“Ah. That suggests you really do have some business savoy. What else? Cherry ChapStick; coupled with visual access to your face could suggest – umm, she takes good care of herself and might be a tasty kisser. Is this all you have?”
“Yes. I’m a girl you lump. Look how tight these jeans are How would I get anything else in these pockets and many woman’s pants don’t even have pockets.” I push my face into a surprised but neutral stare realizing that we’d just entered a no-comment-is-safe zone. She smirks at me, collects her things, straightens her apron and continues. “This is why we have to use purses and, no, before you ask, I am not dumping my purse for you.”
“Not even for the sake of social forensic science?”
“Nope forget it. Your turn. Stand and dump buddy.”
I breath deeply, stand and pullout my Android phone, hanky, wallet, keys, my 3-blade pocket knife, a Leatherman multi-tool, nail clippers, small spiral note pad, pen and coin purse.
“Okay, now this is fun. Let’s see. I bet you’re not offering the password to your phone either. I am not touching that hanky – ick. Worn leather wallet. I could learn lots from your cards, ID – aaaaaand, here it is; your library card.
“You are a pocket knife guy and I don’t see a comb – opps, sorry about that. ” She laughs briefly at the bald guy. “You have keys to a Toyota so are most likely not wealthy.
“So,this is a Leatherman.
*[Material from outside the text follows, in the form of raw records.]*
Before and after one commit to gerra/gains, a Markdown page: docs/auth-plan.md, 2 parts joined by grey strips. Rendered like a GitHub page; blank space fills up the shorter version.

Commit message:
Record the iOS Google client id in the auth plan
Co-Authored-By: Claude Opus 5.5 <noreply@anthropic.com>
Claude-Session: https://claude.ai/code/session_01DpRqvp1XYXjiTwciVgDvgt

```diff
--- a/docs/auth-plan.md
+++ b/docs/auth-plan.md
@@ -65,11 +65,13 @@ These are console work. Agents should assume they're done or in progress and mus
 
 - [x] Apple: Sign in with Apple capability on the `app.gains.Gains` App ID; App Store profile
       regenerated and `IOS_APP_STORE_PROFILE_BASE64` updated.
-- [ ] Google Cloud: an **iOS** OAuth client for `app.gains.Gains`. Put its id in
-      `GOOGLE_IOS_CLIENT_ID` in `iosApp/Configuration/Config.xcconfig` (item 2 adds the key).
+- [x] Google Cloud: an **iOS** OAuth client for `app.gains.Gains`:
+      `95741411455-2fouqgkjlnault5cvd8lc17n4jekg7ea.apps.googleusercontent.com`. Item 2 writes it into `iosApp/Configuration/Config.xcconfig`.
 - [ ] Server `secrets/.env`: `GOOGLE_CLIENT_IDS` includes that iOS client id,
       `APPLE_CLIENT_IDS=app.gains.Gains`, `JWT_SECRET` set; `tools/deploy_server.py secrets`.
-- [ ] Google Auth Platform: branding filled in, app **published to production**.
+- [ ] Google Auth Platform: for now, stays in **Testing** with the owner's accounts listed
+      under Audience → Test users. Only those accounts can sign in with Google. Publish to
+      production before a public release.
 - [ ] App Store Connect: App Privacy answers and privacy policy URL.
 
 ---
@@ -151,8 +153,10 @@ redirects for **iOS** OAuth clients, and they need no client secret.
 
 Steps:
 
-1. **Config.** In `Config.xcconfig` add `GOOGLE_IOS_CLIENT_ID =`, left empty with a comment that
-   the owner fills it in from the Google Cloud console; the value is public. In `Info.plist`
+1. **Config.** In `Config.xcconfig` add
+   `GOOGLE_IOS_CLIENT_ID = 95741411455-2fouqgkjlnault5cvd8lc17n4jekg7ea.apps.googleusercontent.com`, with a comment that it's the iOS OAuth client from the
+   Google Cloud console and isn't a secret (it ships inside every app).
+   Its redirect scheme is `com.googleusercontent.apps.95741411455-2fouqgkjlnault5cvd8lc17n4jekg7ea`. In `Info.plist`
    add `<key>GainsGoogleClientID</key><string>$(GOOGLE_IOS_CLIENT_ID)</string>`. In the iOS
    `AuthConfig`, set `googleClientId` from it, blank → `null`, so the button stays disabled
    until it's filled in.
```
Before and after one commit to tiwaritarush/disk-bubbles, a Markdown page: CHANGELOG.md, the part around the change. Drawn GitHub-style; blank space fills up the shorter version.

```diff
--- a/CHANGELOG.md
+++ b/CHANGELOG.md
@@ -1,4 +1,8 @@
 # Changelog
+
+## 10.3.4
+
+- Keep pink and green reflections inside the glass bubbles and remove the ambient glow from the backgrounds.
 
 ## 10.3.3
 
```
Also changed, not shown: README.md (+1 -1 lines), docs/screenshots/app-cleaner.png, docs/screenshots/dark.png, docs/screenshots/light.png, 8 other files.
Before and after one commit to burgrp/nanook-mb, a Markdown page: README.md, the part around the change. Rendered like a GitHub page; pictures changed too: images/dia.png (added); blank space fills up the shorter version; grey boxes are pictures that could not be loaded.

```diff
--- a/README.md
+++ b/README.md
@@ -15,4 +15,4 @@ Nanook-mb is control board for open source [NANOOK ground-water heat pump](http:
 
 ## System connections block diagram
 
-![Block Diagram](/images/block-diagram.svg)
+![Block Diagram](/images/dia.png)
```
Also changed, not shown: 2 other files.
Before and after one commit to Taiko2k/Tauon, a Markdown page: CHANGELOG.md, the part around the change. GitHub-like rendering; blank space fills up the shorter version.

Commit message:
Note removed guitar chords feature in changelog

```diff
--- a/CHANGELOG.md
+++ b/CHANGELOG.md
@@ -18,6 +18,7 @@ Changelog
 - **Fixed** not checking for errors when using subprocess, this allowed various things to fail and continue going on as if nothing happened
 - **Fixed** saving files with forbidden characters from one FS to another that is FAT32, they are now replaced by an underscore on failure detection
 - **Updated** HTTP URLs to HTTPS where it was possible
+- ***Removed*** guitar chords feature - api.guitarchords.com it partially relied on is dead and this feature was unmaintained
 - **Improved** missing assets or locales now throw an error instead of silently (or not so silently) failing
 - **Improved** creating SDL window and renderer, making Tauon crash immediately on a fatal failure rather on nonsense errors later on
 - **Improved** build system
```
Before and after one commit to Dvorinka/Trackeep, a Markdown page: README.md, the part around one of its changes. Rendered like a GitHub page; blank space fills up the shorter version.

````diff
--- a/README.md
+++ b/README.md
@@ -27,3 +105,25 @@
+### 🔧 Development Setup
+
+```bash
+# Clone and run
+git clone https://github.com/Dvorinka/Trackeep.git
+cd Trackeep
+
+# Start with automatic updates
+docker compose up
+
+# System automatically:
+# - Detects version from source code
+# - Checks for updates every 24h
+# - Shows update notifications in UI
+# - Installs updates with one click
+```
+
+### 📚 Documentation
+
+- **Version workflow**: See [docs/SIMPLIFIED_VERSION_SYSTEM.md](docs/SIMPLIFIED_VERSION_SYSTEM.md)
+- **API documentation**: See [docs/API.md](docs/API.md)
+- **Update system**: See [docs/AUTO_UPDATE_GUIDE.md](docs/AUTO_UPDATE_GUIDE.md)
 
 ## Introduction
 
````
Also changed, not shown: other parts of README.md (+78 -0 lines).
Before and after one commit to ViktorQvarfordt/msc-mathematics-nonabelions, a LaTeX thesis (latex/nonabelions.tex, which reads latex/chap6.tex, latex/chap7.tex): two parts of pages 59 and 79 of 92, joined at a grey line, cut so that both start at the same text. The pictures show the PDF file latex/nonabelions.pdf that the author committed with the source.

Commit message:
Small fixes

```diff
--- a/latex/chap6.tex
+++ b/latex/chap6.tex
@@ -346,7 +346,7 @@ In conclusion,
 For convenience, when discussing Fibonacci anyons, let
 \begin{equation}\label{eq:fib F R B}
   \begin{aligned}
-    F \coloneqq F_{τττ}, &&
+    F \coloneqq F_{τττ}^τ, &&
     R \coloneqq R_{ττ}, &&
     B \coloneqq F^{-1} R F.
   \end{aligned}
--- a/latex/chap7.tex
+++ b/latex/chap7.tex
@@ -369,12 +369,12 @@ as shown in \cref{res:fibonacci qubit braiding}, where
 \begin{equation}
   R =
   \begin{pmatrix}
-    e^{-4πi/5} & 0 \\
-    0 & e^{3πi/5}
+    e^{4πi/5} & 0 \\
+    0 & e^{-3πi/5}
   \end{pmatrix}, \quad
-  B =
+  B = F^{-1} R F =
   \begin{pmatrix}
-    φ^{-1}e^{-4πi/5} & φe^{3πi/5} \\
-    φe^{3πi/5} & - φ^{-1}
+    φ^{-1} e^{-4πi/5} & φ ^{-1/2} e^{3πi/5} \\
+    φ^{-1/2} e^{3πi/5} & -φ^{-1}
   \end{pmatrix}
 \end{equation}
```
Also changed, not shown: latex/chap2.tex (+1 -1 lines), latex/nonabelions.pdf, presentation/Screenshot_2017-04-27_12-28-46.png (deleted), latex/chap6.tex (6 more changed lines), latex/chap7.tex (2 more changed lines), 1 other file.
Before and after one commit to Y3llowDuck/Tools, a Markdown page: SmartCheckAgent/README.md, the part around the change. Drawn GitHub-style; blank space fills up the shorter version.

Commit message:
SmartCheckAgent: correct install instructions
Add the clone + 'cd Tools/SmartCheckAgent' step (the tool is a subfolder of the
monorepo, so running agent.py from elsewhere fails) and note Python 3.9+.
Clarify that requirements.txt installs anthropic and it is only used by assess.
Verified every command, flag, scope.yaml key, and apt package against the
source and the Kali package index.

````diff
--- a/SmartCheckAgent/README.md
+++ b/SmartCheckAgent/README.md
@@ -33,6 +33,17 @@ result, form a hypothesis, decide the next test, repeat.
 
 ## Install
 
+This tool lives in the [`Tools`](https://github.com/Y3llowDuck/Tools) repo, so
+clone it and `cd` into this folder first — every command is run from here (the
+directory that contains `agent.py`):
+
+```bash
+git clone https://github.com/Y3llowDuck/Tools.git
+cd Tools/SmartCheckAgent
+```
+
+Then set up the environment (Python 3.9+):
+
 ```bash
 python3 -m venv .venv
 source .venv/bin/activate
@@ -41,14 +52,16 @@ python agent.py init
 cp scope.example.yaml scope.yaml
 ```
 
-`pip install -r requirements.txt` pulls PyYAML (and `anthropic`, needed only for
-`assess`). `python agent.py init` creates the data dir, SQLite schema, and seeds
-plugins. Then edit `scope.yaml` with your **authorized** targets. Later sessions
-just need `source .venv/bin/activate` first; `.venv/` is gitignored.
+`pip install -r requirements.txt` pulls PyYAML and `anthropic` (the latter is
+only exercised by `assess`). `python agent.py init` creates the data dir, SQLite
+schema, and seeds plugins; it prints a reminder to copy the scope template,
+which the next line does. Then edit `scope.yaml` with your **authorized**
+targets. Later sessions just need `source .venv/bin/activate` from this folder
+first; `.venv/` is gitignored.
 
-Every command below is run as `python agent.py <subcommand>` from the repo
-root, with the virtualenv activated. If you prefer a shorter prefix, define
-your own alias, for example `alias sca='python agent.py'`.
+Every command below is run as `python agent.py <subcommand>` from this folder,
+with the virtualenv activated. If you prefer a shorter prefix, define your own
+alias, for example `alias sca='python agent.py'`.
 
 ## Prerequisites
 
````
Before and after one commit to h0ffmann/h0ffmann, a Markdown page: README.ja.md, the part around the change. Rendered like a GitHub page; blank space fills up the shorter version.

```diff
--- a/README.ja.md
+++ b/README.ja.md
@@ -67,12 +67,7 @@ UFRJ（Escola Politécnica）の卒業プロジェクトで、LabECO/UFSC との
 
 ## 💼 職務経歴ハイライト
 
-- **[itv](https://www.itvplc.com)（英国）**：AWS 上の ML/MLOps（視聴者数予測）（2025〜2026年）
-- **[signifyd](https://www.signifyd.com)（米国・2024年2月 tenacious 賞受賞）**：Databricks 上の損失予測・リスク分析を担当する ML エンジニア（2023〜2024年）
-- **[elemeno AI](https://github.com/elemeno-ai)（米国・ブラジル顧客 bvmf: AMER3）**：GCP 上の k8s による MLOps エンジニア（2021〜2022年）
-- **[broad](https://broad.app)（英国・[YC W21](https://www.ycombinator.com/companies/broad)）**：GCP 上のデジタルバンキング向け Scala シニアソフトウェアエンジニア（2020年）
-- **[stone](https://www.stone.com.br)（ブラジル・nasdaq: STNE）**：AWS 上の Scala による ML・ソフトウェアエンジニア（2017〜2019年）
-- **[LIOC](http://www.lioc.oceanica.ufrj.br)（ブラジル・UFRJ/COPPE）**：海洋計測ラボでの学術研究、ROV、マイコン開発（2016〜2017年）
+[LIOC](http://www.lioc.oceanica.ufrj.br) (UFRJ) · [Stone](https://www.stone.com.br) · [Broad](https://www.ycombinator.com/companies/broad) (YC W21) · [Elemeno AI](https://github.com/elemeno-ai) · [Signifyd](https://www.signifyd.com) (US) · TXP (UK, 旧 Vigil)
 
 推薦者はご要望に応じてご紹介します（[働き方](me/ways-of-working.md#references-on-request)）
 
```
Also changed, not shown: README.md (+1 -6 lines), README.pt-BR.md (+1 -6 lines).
I’ve heard about them. Look at all the tools you carry around. This does sound like you. Whoa, four screw drivers? Gary, this is cool. I love the pliers. Does it come in pink?
“Nail clippers, dull but practical. The note pad is a cool idea and doesn’t require a password. Can I look?”
I shrug, “Knock yourself out. How dumb would I have to be to put embarrassing things in there?”
“Well, it’s a good idea, handy and it looks like you put all kinds of stuff in it; but what is this cute little thing, oh, its a coin purse. You squeeze the sides and it pops open. I’ve never seen anything like it. How cool. Where did you get it?”
“Leather goods stores normally. I think this one actually came from a luggage store. I’ve had maybe five of them over the decades. It’s kind of a heritage thing for me. I recall being about 6 years old sitting on my grandpa’s lap and playing with his. It looked just like that one. He kept me quiet for a long time as I squeezed it open and let it close again, over and over, trying to figure out how the folds worked so smoothly every time. I was mesmerized and bought the first one I saw as a teenager and have had one every since. I get a new one every time one wears out.”
She put the coin purse back on the table and looks at me. “Well, I just learned a few things about you that I did not know. I caught your sense of family and heritage. I learned how OCD you are with clever problems and that you carry a portable toolbox in case you need one to fix something.
“I may steal this idea next time Marcos walks in. I can buy his coffee see if I can get him talking.”
“I’m going to rethink the idea to avoid women’s pockets.” I collect my stuff, repack my pockets then turn to sit down but Tamara stops me.
“Wait.” She smiles and reaches out. “Can I borrow the Leatherman?”
I pinch my eye brows together in silent question, ‘why?’
“I’ll bring it right back. I want to see if one fits in my purse.”